“Don’t get discouraged is what I’m saying, because I actually went through it myself. We tried for a long time to have kids,” she said on the show before tearing up. “Each month I would be like, ‘Ok, let me see if I’m pregnant.’ I would take the test and I wasn’t. I felt like it was something wrong with me. I felt like, he has a son. This is the man I love, why can’t I have a baby with him? And I would feel like, ok, am I less than a woman because I haven’t had a baby yet? I felt that way.”
In an interview with us while trying to promote her old OWN show Livin’ Lozada, the Basketball Wives star opened up about infertility struggles while trying to do IVF after having son Carl, Jr. She actually miscarried on Thanksgiving.
“As I’m walking in the door holding my son, we’re walking into Carl’s family’s house is when I felt it,” she said. “I could have played it off, but I feel like fertility is something a lot of women don’t speak about. That’s why I’m so open in wanting to talk about it. I feel like as women you feel responsible. You take blame, and I don’t want women to take blame. So that’s why I’m so open in wanting to talk about it.”
The former Basketball Wives star found herself dealing with secondary infertility struggles after overcoming ovarian cancer. However, she never let it get her down.
“I would say to hang in there. I know the struggle,” she told us in an interview a few years ago. “I’m still dealing with it because I want a second child, but I postponed that. But dealing with the whole issue and not knowing, you worry. But the more that you worry, the more that you let stuff get to you, the more that you let things bother you, that’s a health risk in itself. You have to be careful and have positive energy or it all will really wear on your body. And for any woman who can’t get pregnant whether they have cancer or not, there are other options.

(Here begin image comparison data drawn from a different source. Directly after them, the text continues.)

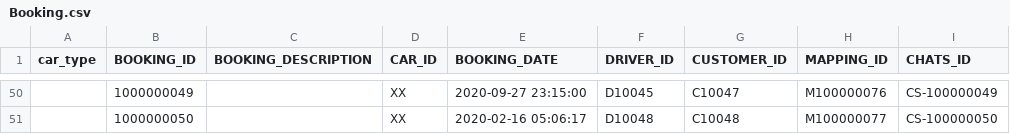
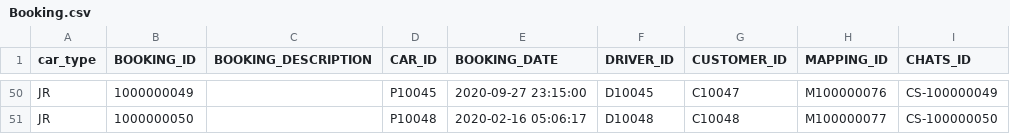
Before and after one commit to sejarasakura/DSA-Group-3-Assignment, a CSV file: WebApplication/data/Booking.csv, drawn as a sheet; only a part is shown, gaps mark what is left out; the diff covers the shown part only; the diff names each change by its address in the sheet, - before the commit and + after, or states it on an @@ line.

```diff
--- a/WebApplication/data/Booking.csv
+++ b/WebApplication/data/Booking.csv
-A50:A51 (car_type): (empty)
+A50:A51 (car_type): JR
-D50 (CAR_ID): XX
+D50 (CAR_ID): P10045
-D51 (CAR_ID): XX
+D51 (CAR_ID): P10048
```
Also changed, not shown: 92 edited cells elsewhere in this file.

Of course I want my second child, but I’m so blessed that I have my first baby. So if my doctor says that I can’t have my second child biologically, I can adopt. There are other options.”
Tamar Braxton was able to have her miracle baby, Logan, in 2013. Before and after though, the singer said she struggled with infertility.
“Early on, there was a time where I was like, ‘I don’t want kids! I’m all about my career,’ and my gynecologist said, ‘Here’s the thing, Tamar: You never know what life is ever going to throw you, so you should really consider freezing your eggs,'” she told Glamour in 2017. “Vince and I talked about it, and when I went for my initial IVF—when I was just going to freeze my eggs—I didn’t know that I had infertility issues. I was blocked on both sides as if I had my tubes tied. I was 34 when I found this out. They don’t know what causes that. The devil? Ha! It’s just my makeup. The doctors didn’t think I couldn’t have kids; it wasn’t going to happen [the natural] way. I didn’t even know that until I went to go freeze my eggs. But I was cool with it, because at that time I didn’t even want to have kids. Now, I would have started at 28, 29, 30, but you don’t know until you know.”
While Houghton has made it clear that she doesn’t “have fertility issues,” in the same breath, she has admitted that getting pregnant hasn’t gone as planned.
“I’m really enjoying the process of making it! That’s been a good time,” she said in January. “I joked around on my show but obviously there is a realness to the fact that not everybody gets pregnant the first time they try. For me it just hasn’t been that way. We actually started trying in August so I know a lot of people were like, ‘Oh my God.’ I do want to clarify, I don’t have fertility issues. I think it is important [to say that] because that’s a really serious thing, you shouldn’t throw that around. But we do have to be just more sensitive in general. I thought I could try and it would just happen and it didn’t work out that way, but I do believe in God’s timing. I’m in no rush, and we’re enjoying ourselves.”